**What the exercise asks**:
All of the data below is to be repeated exactly, except for the pictures.

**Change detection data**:
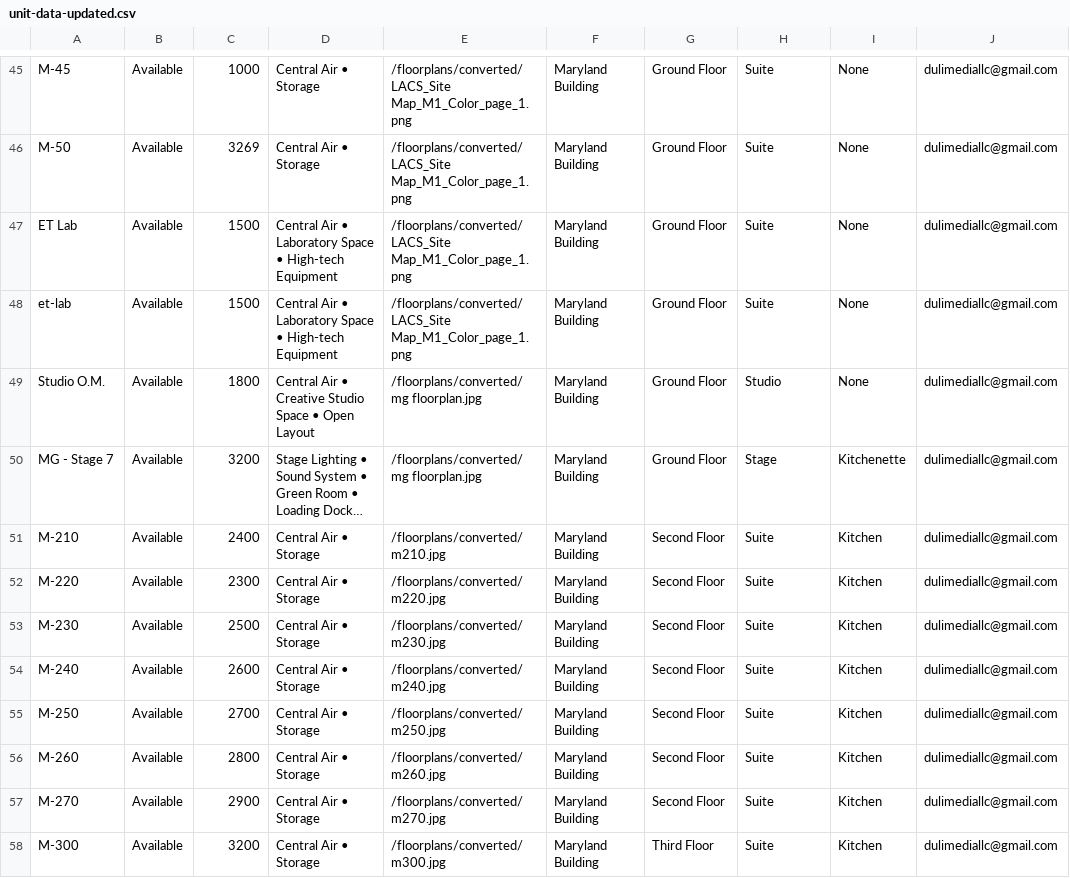
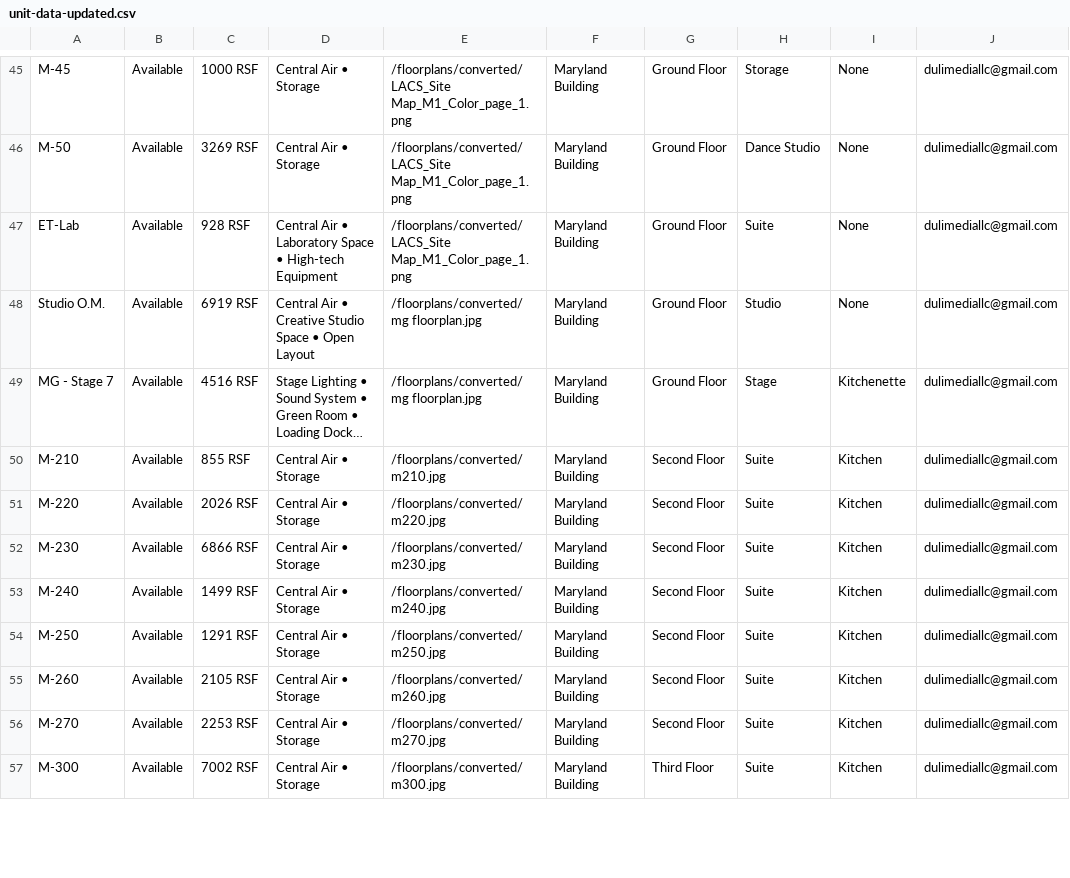
Before and after one commit to dulimedia/LACSWORLD, a CSV file: public/unit-data-updated.csv, drawn as a sheet; only a part is shown, gaps mark what is left out; long unchanged cells end in …; removed rows and columns are numbered as before the commit, all else as after; the diff covers the shown part only; the diff names each change by its address in the sheet, - before the commit and + after, or states it on an @@ line.

```diff
--- a/public/unit-data-updated.csv
+++ b/public/unit-data-updated.csv
-C45: 1000
+C45: 1000 RSF
-H45: Suite
+H45: Storage
-C46: 3269
+C46: 3269 RSF
-H46: Suite
+H46: Dance Studio
-A47: ET Lab
+A47: ET-Lab
-C47: 1500
+C47: 928 RSF
-row 48: et-lab | Available | 1500 | Central Air • Laboratory Space • High-tech Equipment | /floorplans/converted/LACS_Site Map_M1_Color_page_1.png | Maryland Building | Ground Floor | Suite | None | dulimediallc@gmail.com
-C48: 1800
+C48: 6919 RSF
-C49: 3200
+C49: 4516 RSF
-C50: 2400
+C50: 855 RSF
-C51: 2300
+C51: 2026 RSF
-C52: 2500
+C52: 6866 RSF
-C53: 2600
+C53: 1499 RSF
-C54: 2700
+C54: 1291 RSF
-C55: 2800
+C55: 2105 RSF
-C56: 2900
+C56: 2253 RSF
-C57: 3200
+C57: 7002 RSF
```
Also changed, not shown: 106 edited cells elsewhere in this file, 2 other files.
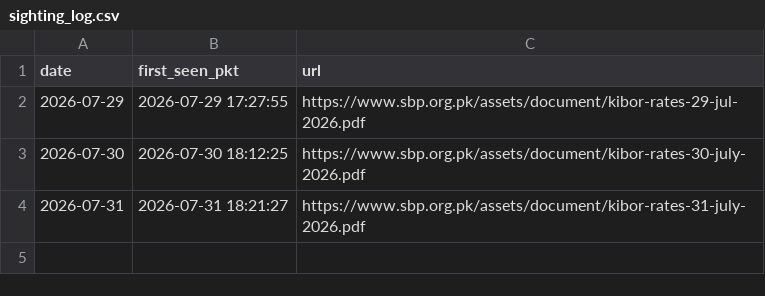
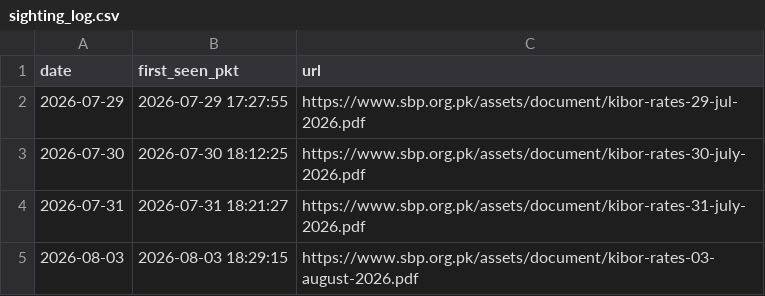
Before and after one commit to ZeeshanAK04/sbp-kibor-pipeline, a CSV file: sighting_log.csv, drawn as a sheet; the diff names each change by its address in the sheet, - before the commit and + after, or states it on an @@ line.

```diff
--- a/sighting_log.csv
+++ b/sighting_log.csv
+row 5: 2026-08-03 | 2026-08-03 18:29:15 | https://www.sbp.org.pk/assets/document/kibor-rates-03-august-2026.pdf
```
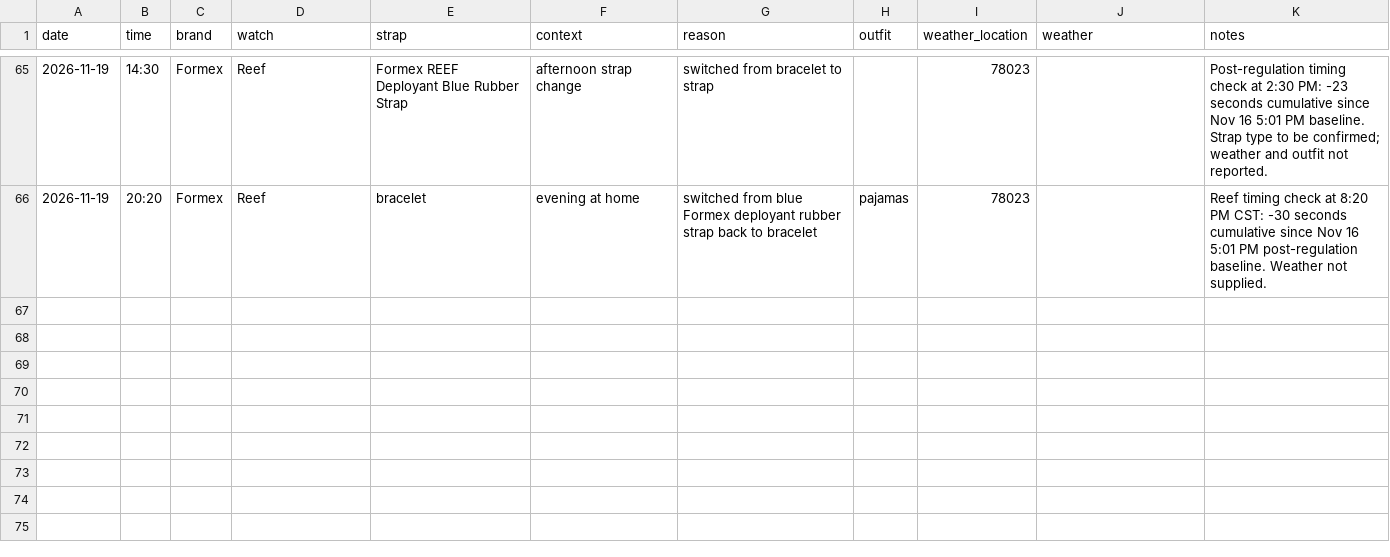
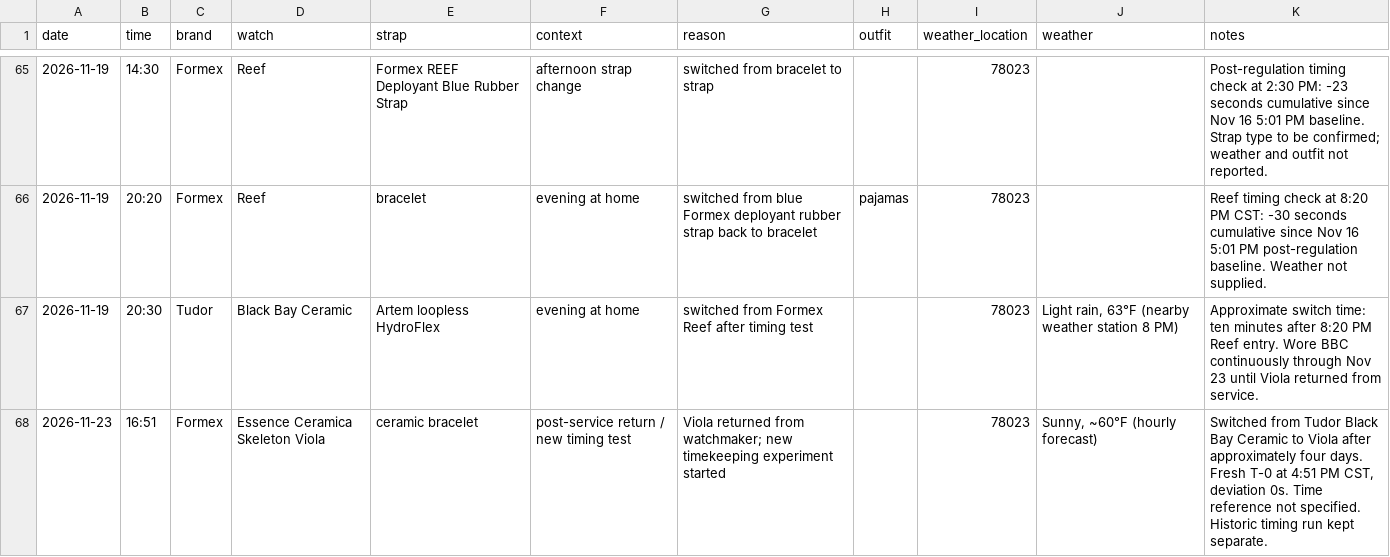
Before and after one commit to astidwell/Horology-Lab, a CSV file: data/wear_log.csv, drawn as a sheet; only a part is shown, gaps mark what is left out.

Commit message:
Backfill BBC wear and log Viola post-service switch

```diff
--- a/data/wear_log.csv
+++ b/data/wear_log.csv
@@ -66 +66,3 @@ date,time,brand,watch,strap,context,reason,outfit,weather_location,weather,notes
 2026-11-19,20:20,Formex,Reef,bracelet,"evening at home","switched from blue Formex deployant rubber strap back to bracelet","pajamas",78023,,"Reef timing check at 8:20 PM CST: -30 seconds cumulative since Nov 16 5:01 PM post-regulation baseline. Weather not supplied."
+2026-11-19,20:30,Tudor,Black Bay Ceramic,"Artem loopless HydroFlex","evening at home","switched from Formex Reef after timing test",,78023,"Light rain, 63°F (nearby weather station 8 PM)","Approximate switch time: ten minutes after 8:20 PM Reef entry. Wore BBC continuously through Nov 23 until Viola returned from service."
+2026-11-23,16:51,Formex,Essence Ceramica Skeleton Viola,"ceramic bracelet","post-service return / new timing test","Viola returned from watchmaker; new timekeeping experiment started",,78023,"Sunny, ~60°F (hourly forecast)","Switched from Tudor Black Bay Ceramic to Viola after approximately four days. Fresh T-0 at 4:51 PM CST, deviation 0s. Time reference not specified. Historic timing run kept separate."
```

**Completed exercise**:
Before and after one commit to dulimedia/LACSWORLD, a CSV file: public/unit-data-updated.csv, drawn as a sheet; only a part is shown, gaps mark what is left out; long unchanged cells end in …; removed rows and columns are numbered as before the commit, all else as after; the diff covers the shown part only; the diff names each change by its address in the sheet, - before the commit and + after, or states it on an @@ line.

```diff
--- a/public/unit-data-updated.csv
+++ b/public/unit-data-updated.csv
-C45: 1000
+C45: 1000 RSF
-H45: Suite
+H45: Storage
-C46: 3269
+C46: 3269 RSF
-H46: Suite
+H46: Dance Studio
-A47: ET Lab
+A47: ET-Lab
-C47: 1500
+C47: 928 RSF
-row 48: et-lab | Available | 1500 | Central Air • Laboratory Space • High-tech Equipment | /floorplans/converted/LACS_Site Map_M1_Color_page_1.png | Maryland Building | Ground Floor | Suite | None | dulimediallc@gmail.com
-C48: 1800
+C48: 6919 RSF
-C49: 3200
+C49: 4516 RSF
-C50: 2400
+C50: 855 RSF
-C51: 2300
+C51: 2026 RSF
-C52: 2500
+C52: 6866 RSF
-C53: 2600
+C53: 1499 RSF
-C54: 2700
+C54: 1291 RSF
-C55: 2800
+C55: 2105 RSF
-C56: 2900
+C56: 2253 RSF
-C57: 3200
+C57: 7002 RSF
```
Also changed, not shown: 106 edited cells elsewhere in this file, 2 other files.
Before and after one commit to ZeeshanAK04/sbp-kibor-pipeline, a CSV file: sighting_log.csv, drawn as a sheet; the diff names each change by its address in the sheet, - before the commit and + after, or states it on an @@ line.

```diff
--- a/sighting_log.csv
+++ b/sighting_log.csv
+row 5: 2026-08-03 | 2026-08-03 18:29:15 | https://www.sbp.org.pk/assets/document/kibor-rates-03-august-2026.pdf
```
Before and after one commit to astidwell/Horology-Lab, a CSV file: data/wear_log.csv, drawn as a sheet; only a part is shown, gaps mark what is left out.

Commit message:
Backfill BBC wear and log Viola post-service switch

```diff
--- a/data/wear_log.csv
+++ b/data/wear_log.csv
@@ -66 +66,3 @@ date,time,brand,watch,strap,context,reason,outfit,weather_location,weather,notes
 2026-11-19,20:20,Formex,Reef,bracelet,"evening at home","switched from blue Formex deployant rubber strap back to bracelet","pajamas",78023,,"Reef timing check at 8:20 PM CST: -30 seconds cumulative since Nov 16 5:01 PM post-regulation baseline. Weather not supplied."
+2026-11-19,20:30,Tudor,Black Bay Ceramic,"Artem loopless HydroFlex","evening at home","switched from Formex Reef after timing test",,78023,"Light rain, 63°F (nearby weather station 8 PM)","Approximate switch time: ten minutes after 8:20 PM Reef entry. Wore BBC continuously through Nov 23 until Viola returned from service."
+2026-11-23,16:51,Formex,Essence Ceramica Skeleton Viola,"ceramic bracelet","post-service return / new timing test","Viola returned from watchmaker; new timekeeping experiment started",,78023,"Sunny, ~60°F (hourly forecast)","Switched from Tudor Black Bay Ceramic to Viola after approximately four days. Fresh T-0 at 4:51 PM CST, deviation 0s. Time reference not specified. Historic timing run kept separate."
```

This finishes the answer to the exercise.